INPUT DATA START
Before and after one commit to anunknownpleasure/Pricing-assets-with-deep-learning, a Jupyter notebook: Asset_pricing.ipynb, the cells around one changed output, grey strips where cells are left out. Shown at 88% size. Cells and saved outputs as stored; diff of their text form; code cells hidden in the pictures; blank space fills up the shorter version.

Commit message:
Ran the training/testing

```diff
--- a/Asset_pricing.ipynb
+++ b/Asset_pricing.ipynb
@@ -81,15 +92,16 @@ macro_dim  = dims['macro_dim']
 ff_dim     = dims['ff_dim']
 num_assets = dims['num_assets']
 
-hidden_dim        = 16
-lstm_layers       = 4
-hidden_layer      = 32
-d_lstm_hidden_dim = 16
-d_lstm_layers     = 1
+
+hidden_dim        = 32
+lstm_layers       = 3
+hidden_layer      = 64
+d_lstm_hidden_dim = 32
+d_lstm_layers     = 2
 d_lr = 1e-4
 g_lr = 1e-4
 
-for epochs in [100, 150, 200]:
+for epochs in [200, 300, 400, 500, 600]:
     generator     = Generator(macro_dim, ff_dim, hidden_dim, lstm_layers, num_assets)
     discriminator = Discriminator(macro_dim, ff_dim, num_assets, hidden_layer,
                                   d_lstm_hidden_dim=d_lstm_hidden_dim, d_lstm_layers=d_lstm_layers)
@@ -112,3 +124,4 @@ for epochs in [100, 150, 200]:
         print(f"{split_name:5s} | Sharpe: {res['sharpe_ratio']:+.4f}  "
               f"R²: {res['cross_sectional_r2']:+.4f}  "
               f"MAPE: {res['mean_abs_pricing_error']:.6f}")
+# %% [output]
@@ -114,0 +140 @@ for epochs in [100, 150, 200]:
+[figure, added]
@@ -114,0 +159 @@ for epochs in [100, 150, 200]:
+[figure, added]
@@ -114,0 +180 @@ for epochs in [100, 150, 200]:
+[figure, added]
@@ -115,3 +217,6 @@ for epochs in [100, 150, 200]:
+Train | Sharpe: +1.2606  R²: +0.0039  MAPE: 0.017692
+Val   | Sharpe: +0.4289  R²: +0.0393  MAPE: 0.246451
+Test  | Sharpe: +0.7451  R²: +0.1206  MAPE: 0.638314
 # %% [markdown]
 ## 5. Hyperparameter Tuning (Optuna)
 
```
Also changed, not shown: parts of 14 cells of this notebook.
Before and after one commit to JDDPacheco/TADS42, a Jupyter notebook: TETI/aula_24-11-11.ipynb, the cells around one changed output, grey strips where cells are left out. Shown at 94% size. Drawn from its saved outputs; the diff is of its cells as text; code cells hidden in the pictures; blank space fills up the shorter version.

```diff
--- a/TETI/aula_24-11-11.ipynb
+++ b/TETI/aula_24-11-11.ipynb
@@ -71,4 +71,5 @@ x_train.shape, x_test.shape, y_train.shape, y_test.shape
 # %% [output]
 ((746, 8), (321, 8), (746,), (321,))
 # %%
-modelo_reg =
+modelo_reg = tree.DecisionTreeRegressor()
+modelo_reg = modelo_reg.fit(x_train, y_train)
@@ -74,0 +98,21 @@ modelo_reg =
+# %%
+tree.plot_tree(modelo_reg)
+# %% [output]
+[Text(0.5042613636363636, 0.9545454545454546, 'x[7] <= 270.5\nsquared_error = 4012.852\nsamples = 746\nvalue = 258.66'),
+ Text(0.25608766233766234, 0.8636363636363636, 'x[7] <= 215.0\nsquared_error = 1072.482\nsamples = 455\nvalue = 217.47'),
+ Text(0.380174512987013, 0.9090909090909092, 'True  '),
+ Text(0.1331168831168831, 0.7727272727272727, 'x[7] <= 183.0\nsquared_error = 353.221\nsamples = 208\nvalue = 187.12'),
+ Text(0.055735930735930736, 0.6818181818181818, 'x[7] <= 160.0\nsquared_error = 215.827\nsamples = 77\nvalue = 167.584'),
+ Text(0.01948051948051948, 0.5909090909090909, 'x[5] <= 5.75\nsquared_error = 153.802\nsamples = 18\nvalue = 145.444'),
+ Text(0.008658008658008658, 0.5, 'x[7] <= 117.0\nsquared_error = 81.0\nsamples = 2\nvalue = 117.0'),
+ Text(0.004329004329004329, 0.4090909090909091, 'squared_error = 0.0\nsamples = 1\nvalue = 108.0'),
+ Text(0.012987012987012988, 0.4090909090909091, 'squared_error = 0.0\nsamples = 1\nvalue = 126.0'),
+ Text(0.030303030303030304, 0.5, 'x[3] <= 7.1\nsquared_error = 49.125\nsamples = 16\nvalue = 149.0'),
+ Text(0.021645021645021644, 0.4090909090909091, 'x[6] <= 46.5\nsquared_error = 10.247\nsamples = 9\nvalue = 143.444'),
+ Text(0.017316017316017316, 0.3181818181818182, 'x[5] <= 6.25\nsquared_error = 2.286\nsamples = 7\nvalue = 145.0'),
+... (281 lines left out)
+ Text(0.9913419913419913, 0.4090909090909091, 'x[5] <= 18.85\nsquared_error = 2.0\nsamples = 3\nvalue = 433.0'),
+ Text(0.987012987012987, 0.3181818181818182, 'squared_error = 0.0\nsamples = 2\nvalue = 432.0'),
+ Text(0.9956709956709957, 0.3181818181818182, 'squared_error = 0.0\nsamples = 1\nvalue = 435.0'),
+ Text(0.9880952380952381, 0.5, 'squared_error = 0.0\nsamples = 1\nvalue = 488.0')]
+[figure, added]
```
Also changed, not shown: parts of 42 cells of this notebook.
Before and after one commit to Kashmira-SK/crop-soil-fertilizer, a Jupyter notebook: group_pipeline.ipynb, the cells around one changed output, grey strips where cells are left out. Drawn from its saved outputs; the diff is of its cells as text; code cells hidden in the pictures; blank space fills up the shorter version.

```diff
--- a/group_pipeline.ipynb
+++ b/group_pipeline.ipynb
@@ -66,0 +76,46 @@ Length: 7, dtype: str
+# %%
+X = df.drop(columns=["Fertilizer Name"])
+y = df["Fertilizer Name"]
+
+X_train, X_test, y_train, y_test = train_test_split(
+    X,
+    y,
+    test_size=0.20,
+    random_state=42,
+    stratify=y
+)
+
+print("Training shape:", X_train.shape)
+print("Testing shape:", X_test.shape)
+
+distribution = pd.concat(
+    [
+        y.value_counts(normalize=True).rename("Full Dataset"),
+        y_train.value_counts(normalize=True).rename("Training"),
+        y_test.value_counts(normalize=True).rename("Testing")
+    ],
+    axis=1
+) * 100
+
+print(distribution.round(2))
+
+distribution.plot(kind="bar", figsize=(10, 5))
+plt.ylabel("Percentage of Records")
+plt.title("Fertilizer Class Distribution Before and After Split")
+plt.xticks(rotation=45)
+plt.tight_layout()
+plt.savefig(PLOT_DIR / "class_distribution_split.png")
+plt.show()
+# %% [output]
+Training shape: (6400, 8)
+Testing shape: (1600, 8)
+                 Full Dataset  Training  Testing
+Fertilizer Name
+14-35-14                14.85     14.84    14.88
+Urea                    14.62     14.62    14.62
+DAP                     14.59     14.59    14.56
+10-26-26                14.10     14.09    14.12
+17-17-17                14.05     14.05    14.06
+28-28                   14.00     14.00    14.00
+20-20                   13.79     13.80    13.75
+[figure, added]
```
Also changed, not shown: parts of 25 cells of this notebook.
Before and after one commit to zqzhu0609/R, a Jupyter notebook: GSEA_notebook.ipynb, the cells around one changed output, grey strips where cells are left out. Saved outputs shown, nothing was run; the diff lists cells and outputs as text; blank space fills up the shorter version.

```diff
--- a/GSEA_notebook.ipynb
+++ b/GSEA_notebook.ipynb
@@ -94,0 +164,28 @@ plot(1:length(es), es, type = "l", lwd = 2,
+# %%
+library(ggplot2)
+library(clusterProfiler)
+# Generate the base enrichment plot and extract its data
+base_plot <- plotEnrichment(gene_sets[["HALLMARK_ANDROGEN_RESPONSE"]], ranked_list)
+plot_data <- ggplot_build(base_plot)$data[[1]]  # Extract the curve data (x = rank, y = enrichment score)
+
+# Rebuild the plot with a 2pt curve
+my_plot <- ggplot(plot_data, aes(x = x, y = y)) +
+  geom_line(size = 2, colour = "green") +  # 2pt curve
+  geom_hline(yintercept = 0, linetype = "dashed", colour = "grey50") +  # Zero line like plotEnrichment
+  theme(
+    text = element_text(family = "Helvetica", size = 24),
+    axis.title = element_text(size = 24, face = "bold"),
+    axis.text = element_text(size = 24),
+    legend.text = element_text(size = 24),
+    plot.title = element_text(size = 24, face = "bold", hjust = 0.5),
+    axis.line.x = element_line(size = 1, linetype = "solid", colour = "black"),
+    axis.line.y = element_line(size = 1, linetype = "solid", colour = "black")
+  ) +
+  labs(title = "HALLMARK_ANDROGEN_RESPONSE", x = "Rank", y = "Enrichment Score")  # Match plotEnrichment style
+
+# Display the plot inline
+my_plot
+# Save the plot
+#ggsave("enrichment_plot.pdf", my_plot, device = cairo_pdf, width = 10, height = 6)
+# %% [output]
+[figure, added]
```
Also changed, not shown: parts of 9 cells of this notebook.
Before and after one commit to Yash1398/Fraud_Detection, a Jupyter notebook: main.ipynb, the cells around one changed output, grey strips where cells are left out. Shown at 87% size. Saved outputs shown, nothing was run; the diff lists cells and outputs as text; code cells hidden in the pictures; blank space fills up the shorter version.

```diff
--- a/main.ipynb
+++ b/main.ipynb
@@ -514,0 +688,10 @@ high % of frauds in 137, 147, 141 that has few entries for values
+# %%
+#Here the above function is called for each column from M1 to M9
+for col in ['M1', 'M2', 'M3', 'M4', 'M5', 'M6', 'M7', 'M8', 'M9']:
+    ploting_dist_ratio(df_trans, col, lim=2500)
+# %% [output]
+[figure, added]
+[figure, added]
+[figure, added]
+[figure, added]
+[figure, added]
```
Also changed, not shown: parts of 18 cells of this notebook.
INPUT DATA END
WHAT YOU SHOULD DO: Every line of the entries above that includes "True" should be copied.

WRITTEN REPLY:
+ Text(0.380174512987013, 0.9090909090909092, 'True  '),
+        y.value_counts(normalize=True).rename("Full Dataset"),
+        y_train.value_counts(normalize=True).rename("Training"),
+        y_test.value_counts(normalize=True).rename("Testing")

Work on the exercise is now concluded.